*** DATA RECORDS Section Begins ***

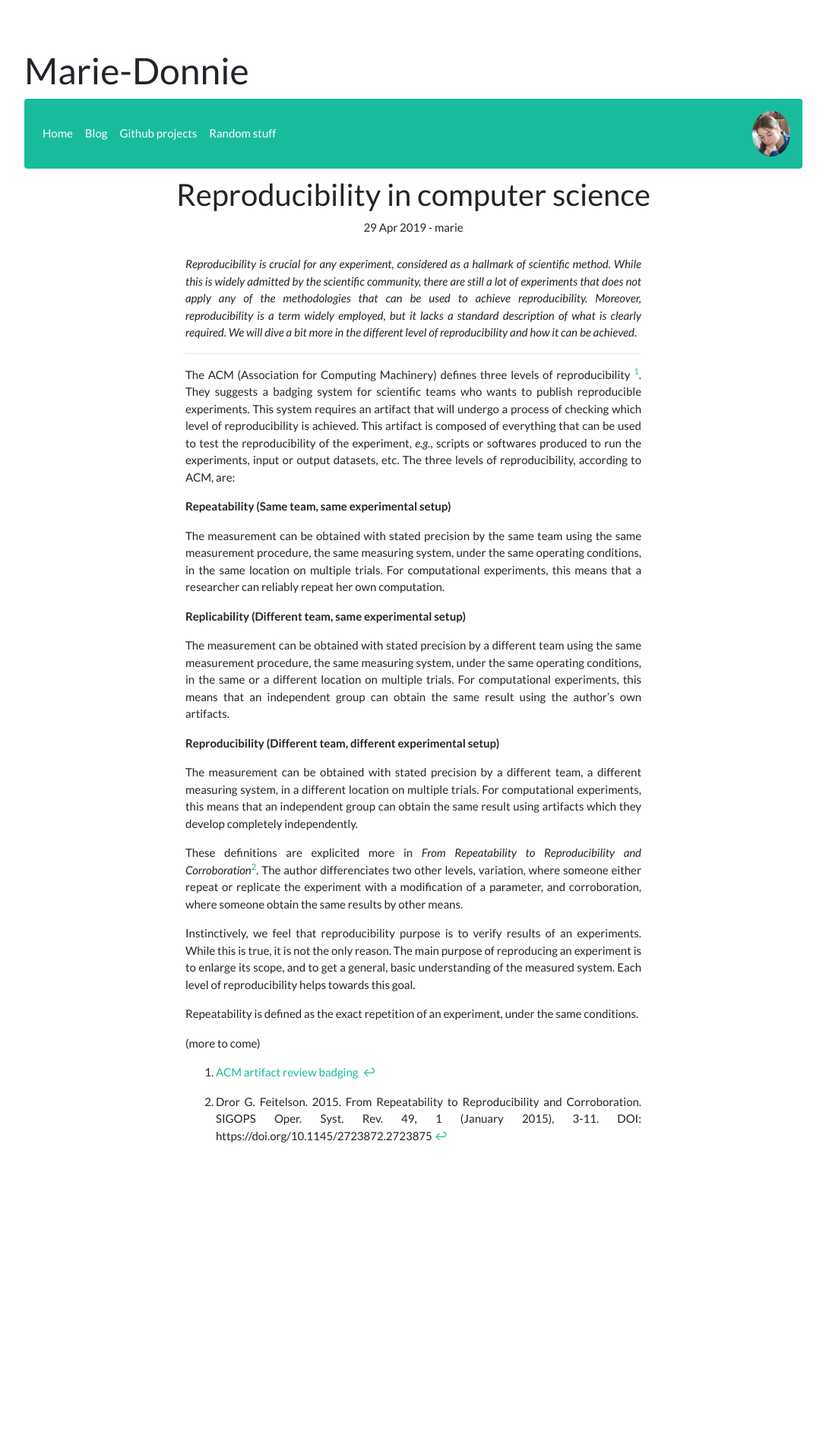
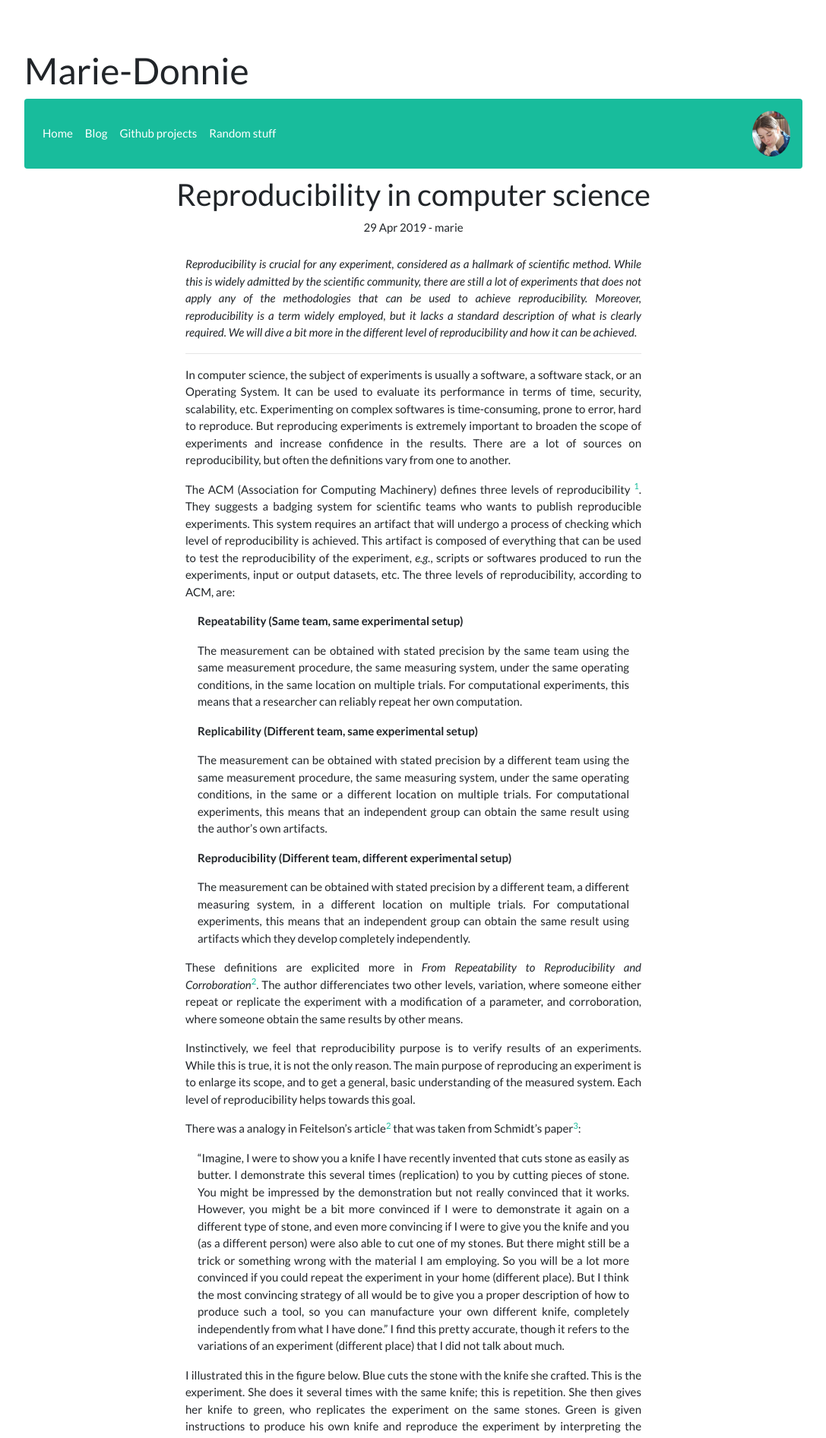
Before and after one commit to Marie-Donnie/Marie-Donnie.github.io, a Jekyll site: the page built from _posts/2019-04-29-reproducibility.md, in a window 1280 px wide. Shown: the top 1893 px of the page at 76% size, without its empty margins (96-1183 px from the left). Built offline with Jekyll 4.4.1, drawn with Linux system fonts in a browser that asks for light colours; before the commit the page ends 1522 px from its top, so only the background shows below that; some of the changed text lies outside the part shown.

Commit message:
A bit more about reproducibility

```diff
--- a/_posts/2019-04-29-reproducibility.md
+++ b/_posts/2019-04-29-reproducibility.md
@@ -15,6 +15,15 @@
 it can be achieved.</em>
 
 ***
+
+In computer science, the subject of experiments is usually a software,
+a software stack, or an Operating System. It can be used to evaluate
+its performance in terms of time, security, scalability,
+etc. Experimenting on complex softwares is time-consuming, prone to
+error, hard to reproduce. But reproducing experiments is extremely
+important to broaden the scope of experiments and increase confidence
+in the results. There are a lot of sources on reproducibility, but
+often the definitions vary from one to another.
 
 The ACM (Association for Computing Machinery) defines three levels of
 reproducibility [^1]. They suggests a badging system for scientific
@@ -42,16 +51,43 @@
 
 Instinctively, we feel that reproducibility purpose is to verify results of an experiments. While this is true, it is not the only reason. The main purpose of reproducing an experiment is to enlarge its scope, and to get a general, basic understanding of the measured system. Each level of reproducibility helps towards this goal.
 
-Repeatability is defined as the exact repetition of an experiment, under the same conditions.
+There was a analogy in Feitelson's article[^2] that was taken from Schmidt's paper[^3]:
+> "Imagine, I were to show you a knife I have recently
+> invented that cuts stone as easily as butter. I demonstrate this
+> several times (replication) to you by cutting pieces of stone. You
+> might be impressed by the demonstration but not really convinced that
+> it works. However, you might be a bit more convinced if I were to
+> demonstrate it again on a different type of stone, and even more
+> convincing if I were to give you the knife and you (as a different
+> person) were also able to cut one of my stones. But there might still
+> be a trick or something wrong with the material I am employing.  So
+> you will be a lot more convinced if you could repeat the experiment in
+> your home (different place). But I think the most convincing strategy
+> of all would be to give you a proper description of how to produce
+> such a tool, so you can manufacture your own different knife,
+> completely independently from what I have done."
+I find this pretty accurate, though it refers to the variations of an experiment (different place) that I did not talk about much.
+
+I illustrated this in the figure below. Blue cuts the stone with the knife she crafted. This is the experiment. She does it several times with the same knife; this is repetition. She then gives her knife to green, who replicates the experiment on the same stones. Green is given instructions to produce his own knife and reproduce the experiment by interpreting the instructions he was given.
+![Reproducibility](/assets/img/posts/reproducibility/3r.png "Reproducibility")
+<figure>
+<figcaption>
+<span class="figure-number">Figure 1: </span>
+The stone cutter experiment repeated, replicated and reproduced.
+</figcaption>
+</figure>
 
 
-(more to come)
+# Further reading #
+
+- [Beyond computational reproducibility, let us aim for reusability](http://gael-varoquaux.info/programming/beyond-computational-reproducibility-let-us-aim-for-reusability.html)
+- [Ruiz, Cristian, et al. "Reconstructable software appliances with kameleon." ACM SIGOPS Operating Systems Review 49.1 (2015): 80-89.](https://dl.acm.org/citation.cfm?id=2723883)
 
 
 
 
-
-
+# Sources #
 
 [^1]: [ACM artifact review badging ](https://www.acm.org/publications/policies/artifact-review-badging)
-[^2]: Dror G. Feitelson. 2015. From Repeatability to Reproducibility and Corroboration. SIGOPS Oper. Syst. Rev. 49, 1 (January 2015), 3-11. DOI: https://doi.org/10.1145/2723872.2723875
+[^2]: [Dror G. Feitelson. 2015. From Repeatability to Reproducibility and Corroboration. SIGOPS Oper. Syst. Rev. 49, 1 (January 2015), 3-11. DOI: https://doi.org/10.1145/2723872.2723875](https://doi.org/10.1145/2723872.2723875)
+[^3]: [Schmidt, Stefan. (2009). Shall We Really Do It Again? The Powerful Concept of Replication Is Neglected in the Social Sciences. Review of General Psychology. 13. 90-100. 10.1037/a0015108.](https://www.researchgate.net/publication/232450980_Shall_We_Really_Do_It_Again_The_Powerful_Concept_of_Replication_Is_Neglected_in_the_Social_Sciences)
--- a/assets/css/marie.css
+++ b/assets/css/marie.css
@@ -57,6 +57,11 @@
     padding-top: 10px;
 }
 
+.content img {
+    max-width: 600px;
+    margin: auto;
+}
+
 .miniature {
     width: 64px;
     height: auto;
@@ -69,3 +74,14 @@
     margin: auto;
     text-align: justify;
 }
+
+pre[class="highlight"] {
+    background-color: aliceblue;
+    font-family: Monospace;
+    border-radius: 5%;
+    padding: 5px;
+}
+
+blockquote {
+    margin: 0 1rem 1rem;
+}
--- a/github.html
+++ b/github.html
@@ -41,7 +41,7 @@
 
     <div class="media-body">
       <h5 class="mt-0 mb-1"><a href="https://github.com/Marie-Donnie/Compilo">Compilo</a></h5>
-      A compiler made in c to compile a defined-user language for the compiler course (2017). It takes a GPL and a program coded in this GPL to execute the program. The operations in the interpreter are a pseudo-assembly language.
+      A compiler made in c to compile a user-defined language for the compiler course (2017). It takes a GPL and a program coded in this GPL to execute the program. The operations in the interpreter are a pseudo-assembly language.
     </div>
         <img src="/assets/img/projetrpg.png" class="align-self-center mr-3 miniature" alt="projetrpg-screen">
   </li>
--- a/random.html
+++ b/random.html
@@ -3,4 +3,4 @@
 title: Random stuff
 ---
 
-Nudibranchia, zebras and kakapos
+Nudibranchs, zebras and kakapos
```
Also changed, not shown: assets/img/posts/reproducibility/3r.png (added).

*** DATA RECORDS Section Ends ***

ACTION ITEM:
Give only the count of lines in the data that include the string "figure".

WORKED SOLUTION:
4